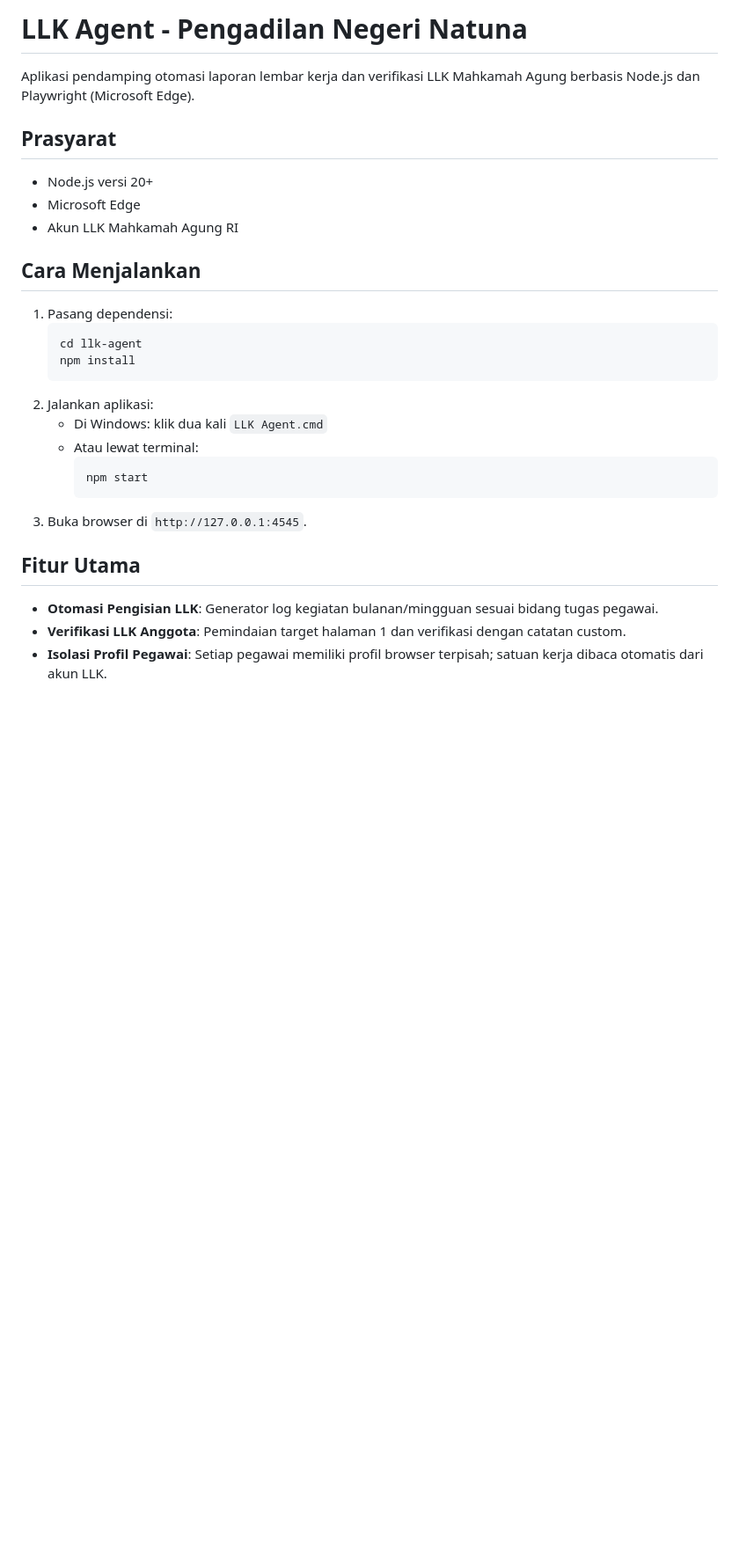
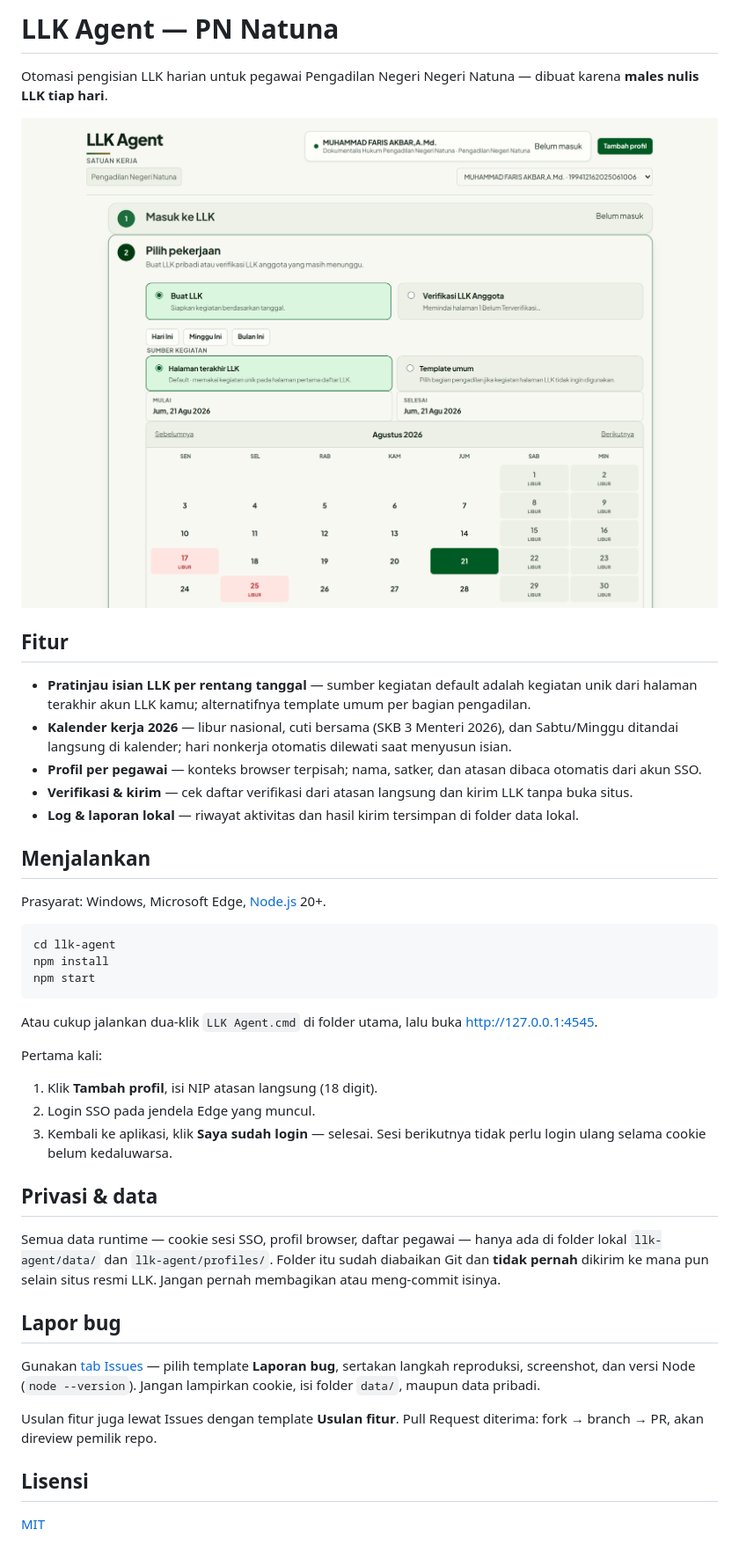
Before and after one commit to sapyong13-design/llk-agent-pn-natuna, a Markdown page: README.md, the part around the change. Shown at 88% size. Drawn GitHub-style; pictures changed too: docs/screenshot-main.png (added); blank space fills up the shorter version.

Commit message:
rewrite README with screenshots and add issue templates

````diff
--- a/README.md
+++ b/README.md
@@ -1,27 +1,45 @@
-# LLK Agent - Pengadilan Negeri Natuna
+# LLK Agent — PN Natuna
 
-Aplikasi pendamping otomasi laporan lembar kerja dan verifikasi LLK Mahkamah Agung berbasis Node.js dan Playwright (Microsoft Edge).
+Otomasi pengisian LLK harian untuk pegawai Pengadilan Negeri Negeri Natuna — dibuat karena **males nulis LLK tiap hari**.
 
-## Prasyarat
-- Node.js versi 20+
-- Microsoft Edge
-- Akun LLK Mahkamah Agung RI
+![Tampilan LLK Agent](docs/screenshot-main.png)
 
-## Cara Menjalankan
-1. Pasang dependensi:
-   ```bash
-   cd llk-agent
-   npm install
-   ```
-2. Jalankan aplikasi:
-   - Di Windows: klik dua kali `LLK Agent.cmd`
-   - Atau lewat terminal:
-     ```bash
-     npm start
-     ```
-3. Buka browser di `http://127.0.0.1:4545`.
+## Fitur
 
-## Fitur Utama
-- **Otomasi Pengisian LLK**: Generator log kegiatan bulanan/mingguan sesuai bidang tugas pegawai.
-- **Verifikasi LLK Anggota**: Pemindaian target halaman 1 dan verifikasi dengan catatan custom.
-- **Isolasi Profil Pegawai**: Setiap pegawai memiliki profil browser terpisah; satuan kerja dibaca otomatis dari akun LLK.
+- **Pratinjau isian LLK per rentang tanggal** — sumber kegiatan default adalah kegiatan unik dari halaman terakhir akun LLK kamu; alternatifnya template umum per bagian pengadilan.
+- **Kalender kerja 2026** — libur nasional, cuti bersama (SKB 3 Menteri 2026), dan Sabtu/Minggu ditandai langsung di kalender; hari nonkerja otomatis dilewati saat menyusun isian.
+- **Profil per pegawai** — konteks browser terpisah; nama, satker, dan atasan dibaca otomatis dari akun SSO.
+- **Verifikasi & kirim** — cek daftar verifikasi dari atasan langsung dan kirim LLK tanpa buka situs.
+- **Log & laporan lokal** — riwayat aktivitas dan hasil kirim tersimpan di folder data lokal.
+
+## Menjalankan
+
+Prasyarat: Windows, Microsoft Edge, [Node.js](https://nodejs.org) 20+.
+
+```bash
+cd llk-agent
+npm install
+npm start
+```
+
+Atau cukup jalankan dua-klik `LLK Agent.cmd` di folder utama, lalu buka <http://127.0.0.1:4545>.
+
+Pertama kali:
+
+1. Klik **Tambah profil**, isi NIP atasan langsung (18 digit).
+2. Login SSO pada jendela Edge yang muncul.
+3. Kembali ke aplikasi, klik **Saya sudah login** — selesai. Sesi berikutnya tidak perlu login ulang selama cookie belum kedaluwarsa.
+
+## Privasi & data
+
+Semua data runtime — cookie sesi SSO, profil browser, daftar pegawai — hanya ada di folder lokal `llk-agent/data/` dan `llk-agent/profiles/`. Folder itu sudah diabaikan Git dan **tidak pernah** dikirim ke mana pun selain situs resmi LLK. Jangan pernah membagikan atau meng-commit isinya.
+
+## Lapor bug
+
+Gunakan [tab Issues](https://github.com/sapyong13-design/llk-agent-pn-natuna/issues) — pilih template **Laporan bug**, sertakan langkah reproduksi, screenshot, dan versi Node (`node --version`). Jangan lampirkan cookie, isi folder `data/`, maupun data pribadi.
+
+Usulan fitur juga lewat Issues dengan template **Usulan fitur**. Pull Request diterima: fork → branch → PR, akan direview pemilik repo.
+
+## Lisensi
+
+[MIT](LICENSE)
````
Also changed, not shown: .github/ISSUE_TEMPLATE/bug_report.md (added, +31 -0 lines), .github/ISSUE_TEMPLATE/feature_request.md (added, +19 -0 lines).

Exercise
Among the entries above, find every line holding "Jangan" and copy it.

Response
+Semua data runtime — cookie sesi SSO, profil browser, daftar pegawai — hanya ada di folder lokal `llk-agent/data/` dan `llk-agent/profiles/`. Folder itu sudah diabaikan Git dan **tidak pernah** dikirim ke mana pun selain situs resmi LLK. Jangan pernah membagikan atau meng-commit isinya.
+Gunakan [tab Issues](https://github.com/sapyong13-design/llk-agent-pn-natuna/issues) — pilih template **Laporan bug**, sertakan langkah reproduksi, screenshot, dan versi Node (`node --version`). Jangan lampirkan cookie, isi folder `data/`, maupun data pribadi.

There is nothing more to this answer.